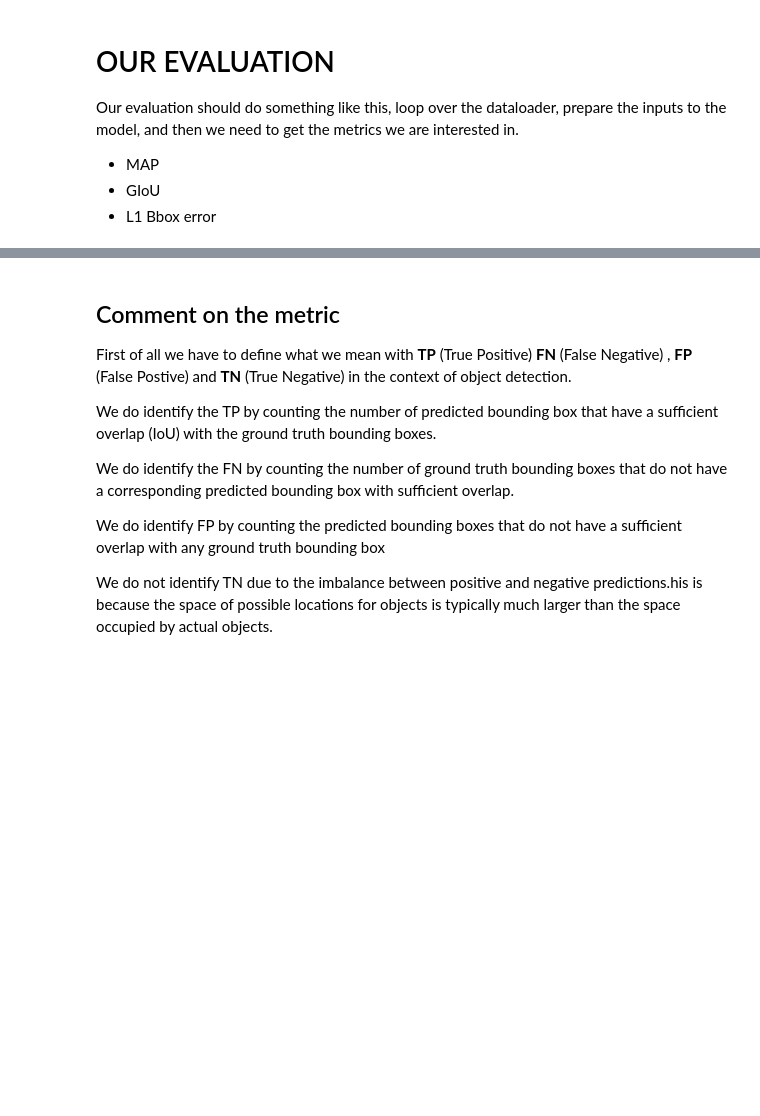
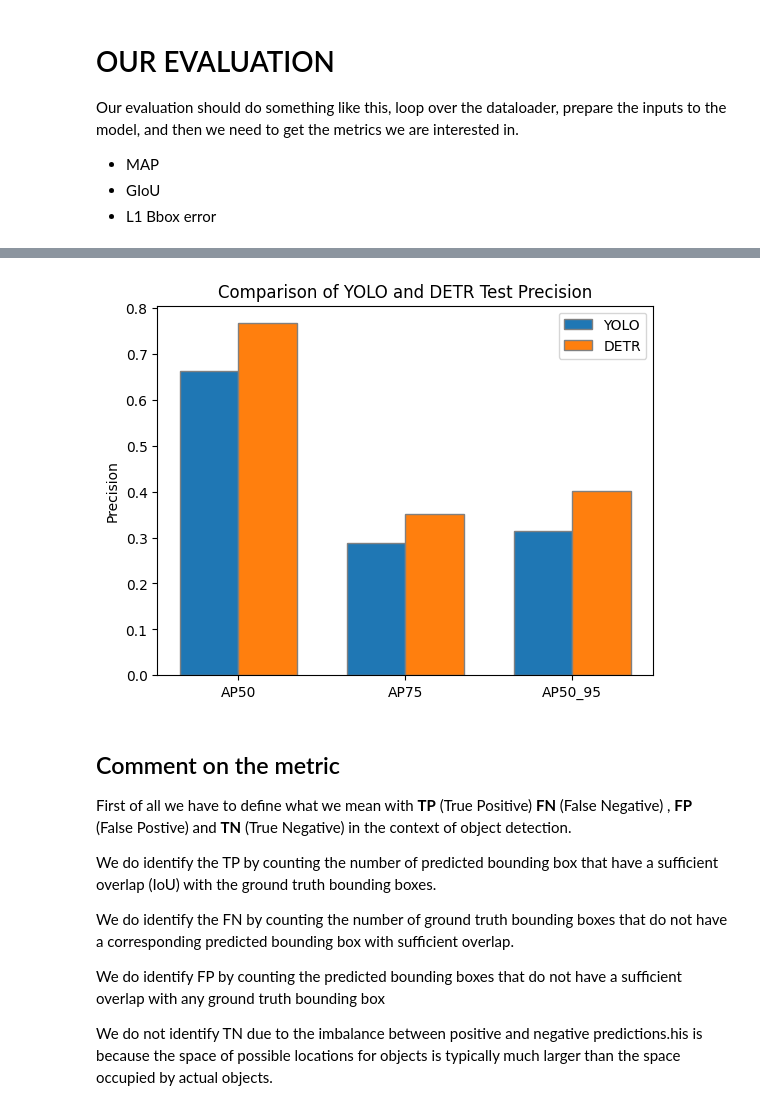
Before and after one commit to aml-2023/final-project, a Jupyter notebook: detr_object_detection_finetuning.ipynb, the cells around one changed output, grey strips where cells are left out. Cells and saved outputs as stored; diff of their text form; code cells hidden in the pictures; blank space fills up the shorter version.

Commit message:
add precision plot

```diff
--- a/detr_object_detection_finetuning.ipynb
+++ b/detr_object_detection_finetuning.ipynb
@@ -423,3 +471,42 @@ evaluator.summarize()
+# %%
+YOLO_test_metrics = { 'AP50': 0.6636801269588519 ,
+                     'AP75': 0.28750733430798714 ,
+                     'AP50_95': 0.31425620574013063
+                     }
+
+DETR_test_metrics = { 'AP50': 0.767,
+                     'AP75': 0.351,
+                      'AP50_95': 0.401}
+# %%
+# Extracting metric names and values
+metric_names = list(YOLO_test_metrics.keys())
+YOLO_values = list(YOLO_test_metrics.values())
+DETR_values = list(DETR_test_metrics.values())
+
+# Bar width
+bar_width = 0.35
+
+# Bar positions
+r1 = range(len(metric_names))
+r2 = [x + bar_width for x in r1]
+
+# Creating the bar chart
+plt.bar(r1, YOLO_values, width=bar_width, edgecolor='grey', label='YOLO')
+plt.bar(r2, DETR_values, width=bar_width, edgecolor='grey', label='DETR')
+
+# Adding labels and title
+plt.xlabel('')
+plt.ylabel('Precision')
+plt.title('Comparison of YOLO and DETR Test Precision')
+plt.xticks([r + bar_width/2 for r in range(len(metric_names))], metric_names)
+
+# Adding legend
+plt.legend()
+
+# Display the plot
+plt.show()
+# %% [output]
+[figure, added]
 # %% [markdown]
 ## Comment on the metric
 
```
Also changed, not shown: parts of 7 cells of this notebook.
········
Work instructions> Please return a copy of each line in the entries that has the string "list".

Written answer>
+metric_names = list(YOLO_test_metrics.keys())
+YOLO_values = list(YOLO_test_metrics.values())
+DETR_values = list(DETR_test_metrics.values())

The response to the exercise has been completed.